The problem → Print the data once more, exactly as given. Drop the pictures.

═══ Data excerpts

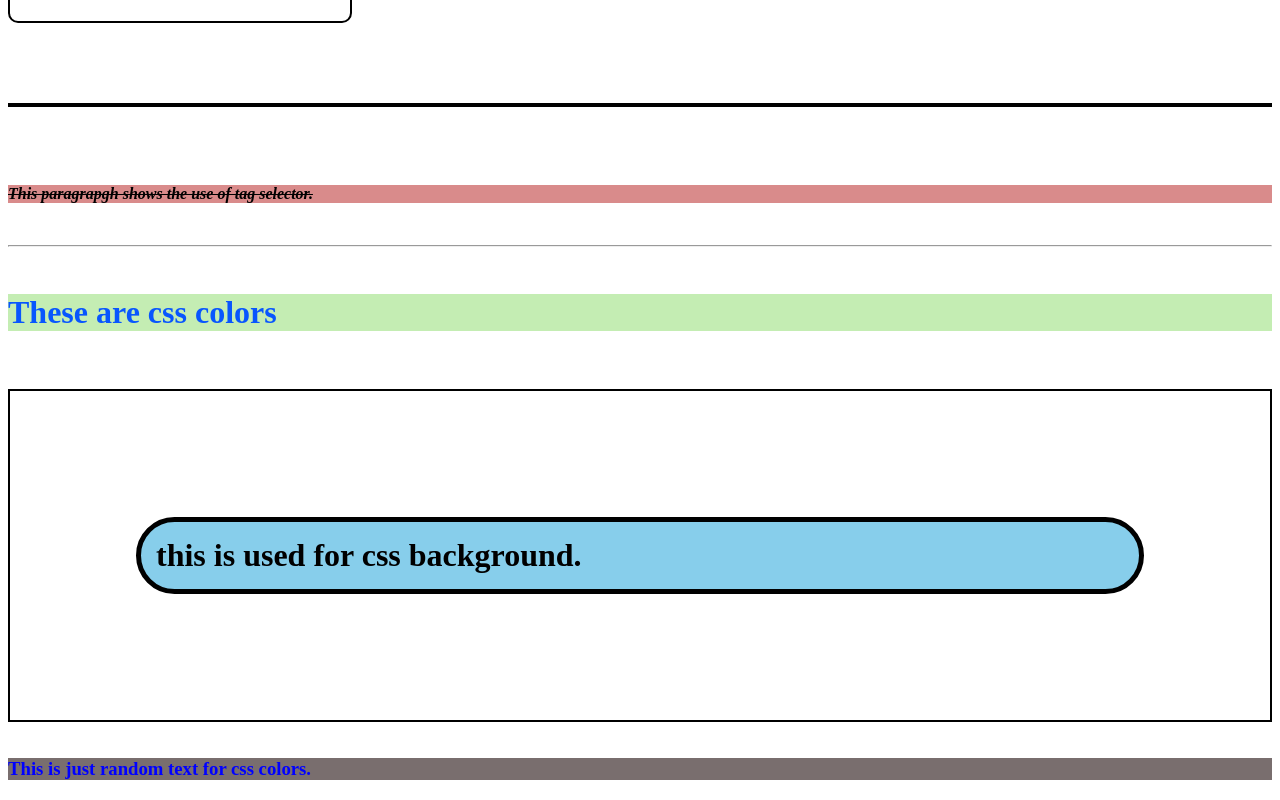
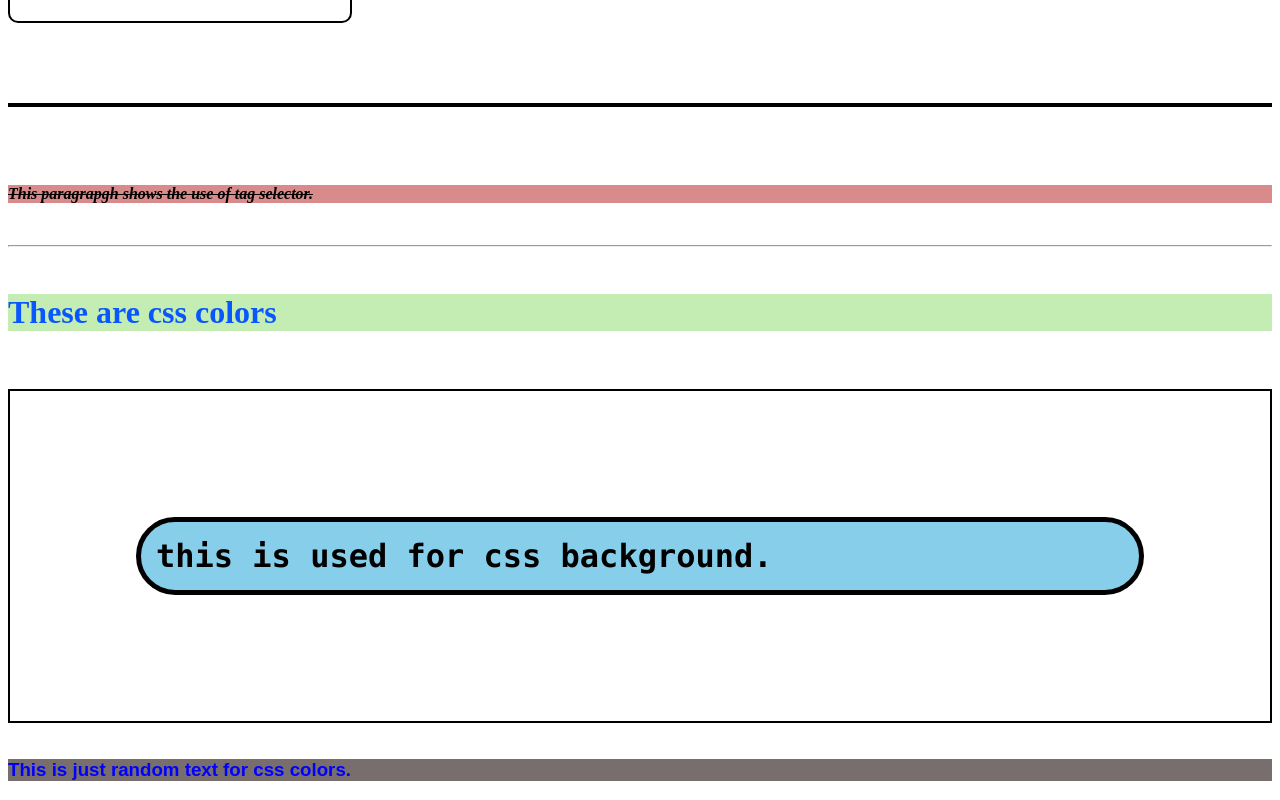
Before and after one commit to shivamsharma7421/Web-dev-class, a plain HTML site: page index.html in a window 1280 px wide. Shown: the part 2564-3364 px from the top of the page. Drawn offline with Linux system fonts and the light colour scheme.

Commit message:
CSS Fonts

```diff
--- a/styles.css
+++ b/styles.css
@@ -19,9 +19,12 @@ p{
     border-radius: 50px;
     margin: 10%;
     padding: 15px;
+    font-family: "Lucida Console", "Courier New", monospace;
+
 }
 
 .three{
     background-color: rgb(121, 110, 110);
     color: blue;
+    font-family: Arial, Helvetica, sans-serif;
 }
```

══════

Result of the task →
Before and after one commit to shivamsharma7421/Web-dev-class, a plain HTML site: page index.html in a window 1280 px wide. Shown: the part 2564-3364 px from the top of the page. Drawn offline with Linux system fonts and the light colour scheme.

Commit message:
CSS Fonts

```diff
--- a/styles.css
+++ b/styles.css
@@ -19,9 +19,12 @@ p{
     border-radius: 50px;
     margin: 10%;
     padding: 15px;
+    font-family: "Lucida Console", "Courier New", monospace;
+
 }
 
 .three{
     background-color: rgb(121, 110, 110);
     color: blue;
+    font-family: Arial, Helvetica, sans-serif;
 }
```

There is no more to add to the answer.